  • Contact a credit counseling organization. You can obtain referrals for organizations in your area through the National Foundation for Credit Counseling’s member agency locator, (800) 388- 2227.
  • Don't expect miracles. Don’t believe companies that promise to fix a poor credit rating quickly and painlessly for a fee. As long as it is accurate and timely, negative information cannot be removed from your credit record. The only way to improve a credit record is to let time pass and establish a record of on-time payment.

Divorce and Credit

The dissolution of a marriage does not erase the debts you and your former spouse took on as a couple. Even if your former spouse is ordered by the court to pay debts from the marriage, you can become liable if they are not made. Here are a few suggestions to protect your financial standing:

  • Decide how to divide or dispose of property. If necessary, you can retain a mediator to work through this with your former spouse.
  • Close or separate joint accounts. Decide with your former spouse who will be responsible for paying bills, and notify your creditors of your divorce.
  • Establish independent credit, if you do not already have it.
  • Make sure bills are paid.

Paying Off a Loan Early

If you are applying for a loan and you think you may want to pay it off before it has run its full term, you should be aware that lenders have several methods of calculating interest. The method they use affects the amount you will owe if you decide to pay it off early, and since lenders are not required to disclose which method they use, you may have to ask. Here is a brief description of the most common interest-calculation methods.

Rule of 78s

This formula, which originated when most loans were made for 12 months, is derived from the sum of the numbers from one to 12. Its use may be mandated by state law. The rule of 78s may not be used to calculate interest rebates for loan transactions made after September 30, 1993, and with a term exceeding 61 months.

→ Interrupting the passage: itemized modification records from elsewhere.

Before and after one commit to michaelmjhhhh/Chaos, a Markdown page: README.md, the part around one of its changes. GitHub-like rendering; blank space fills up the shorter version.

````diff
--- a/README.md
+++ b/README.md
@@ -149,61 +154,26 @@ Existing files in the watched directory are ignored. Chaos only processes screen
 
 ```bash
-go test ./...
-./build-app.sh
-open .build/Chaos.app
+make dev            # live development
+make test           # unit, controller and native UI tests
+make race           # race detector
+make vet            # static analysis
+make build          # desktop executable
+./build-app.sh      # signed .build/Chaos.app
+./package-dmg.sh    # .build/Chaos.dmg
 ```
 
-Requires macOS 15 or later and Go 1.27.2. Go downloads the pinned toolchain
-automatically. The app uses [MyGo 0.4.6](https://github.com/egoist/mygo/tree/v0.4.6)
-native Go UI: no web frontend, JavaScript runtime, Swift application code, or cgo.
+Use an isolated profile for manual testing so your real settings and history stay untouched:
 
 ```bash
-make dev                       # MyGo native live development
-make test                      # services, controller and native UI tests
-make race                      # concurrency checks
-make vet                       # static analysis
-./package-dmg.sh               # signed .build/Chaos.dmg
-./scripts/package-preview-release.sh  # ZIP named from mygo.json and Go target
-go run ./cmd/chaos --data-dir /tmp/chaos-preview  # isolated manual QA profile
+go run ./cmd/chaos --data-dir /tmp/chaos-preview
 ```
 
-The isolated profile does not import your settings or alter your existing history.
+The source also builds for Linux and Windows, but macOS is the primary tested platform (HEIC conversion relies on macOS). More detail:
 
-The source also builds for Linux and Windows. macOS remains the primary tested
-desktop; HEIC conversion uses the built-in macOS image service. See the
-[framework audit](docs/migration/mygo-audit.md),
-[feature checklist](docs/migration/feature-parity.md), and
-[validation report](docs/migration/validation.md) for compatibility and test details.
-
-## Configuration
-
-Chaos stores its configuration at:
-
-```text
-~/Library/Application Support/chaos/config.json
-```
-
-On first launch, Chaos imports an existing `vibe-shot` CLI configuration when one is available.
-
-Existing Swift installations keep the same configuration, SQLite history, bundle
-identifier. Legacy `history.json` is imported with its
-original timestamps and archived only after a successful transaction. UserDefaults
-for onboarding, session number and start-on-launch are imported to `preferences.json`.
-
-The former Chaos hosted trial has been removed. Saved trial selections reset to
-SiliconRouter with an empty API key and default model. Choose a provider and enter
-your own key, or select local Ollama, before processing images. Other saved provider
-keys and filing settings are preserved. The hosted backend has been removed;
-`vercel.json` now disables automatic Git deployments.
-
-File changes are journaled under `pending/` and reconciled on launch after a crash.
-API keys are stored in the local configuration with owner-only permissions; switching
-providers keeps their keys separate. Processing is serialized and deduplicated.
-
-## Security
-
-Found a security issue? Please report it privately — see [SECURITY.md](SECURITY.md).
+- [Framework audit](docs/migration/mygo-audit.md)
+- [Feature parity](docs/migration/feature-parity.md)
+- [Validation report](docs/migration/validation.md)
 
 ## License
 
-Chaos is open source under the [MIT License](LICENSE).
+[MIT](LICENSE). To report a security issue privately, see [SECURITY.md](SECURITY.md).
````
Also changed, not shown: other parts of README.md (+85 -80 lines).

  • Actuarial Method: This method is most often used for mortgages and other loans in which a periodic rate is applied to a declining balance. It does not take into consideration whether a payment is made before or after the due date.
  • Daily Simple Interest: In this method, a daily periodic rate is applied to an outstanding balance. Therefore, borrowers benefit by reducing the outstanding balance through early payments or lump-sum payments, both of which reduce the balance and the interest due. Under a simple interest system, late payers will end up owing more.

To obtain paper copies of this brochure, please contact:

Federal Reserve Bank of Philadelphia
Public Affairs - Publications
P.O. Box 66
Philadelphia, PA 19105-0066
(215) 574-6115

Questions?

Questions and concerns about consumer reporting agencies can be directed to:

Federal Trade Commission External Link
Consumer Response Center
600 Pennsylvania Avenue, NW
Washington, D.C. 20580
(877) FTC-HELP (382-4357)

Credit Counselers

Consumer Credit Counseling Service of Delaware Valley, Inc. (Philadelphia Area) External Link
1515 Market Street
Suite 1325
Philadelphia, PA 19102
(215) 563-5665 or
(800) 989-2227

National Foundation for Credit Counseling External Link
801 Roeder Rd., Suite 900
Silver Spring, MD 20910
(301) 589-5600
Fax: (301) 495-5623
Member Agency Locator:
(800) 388-2227

For More Information

The Federal Reserve Bank of Philadelphia has three other brochures on credit: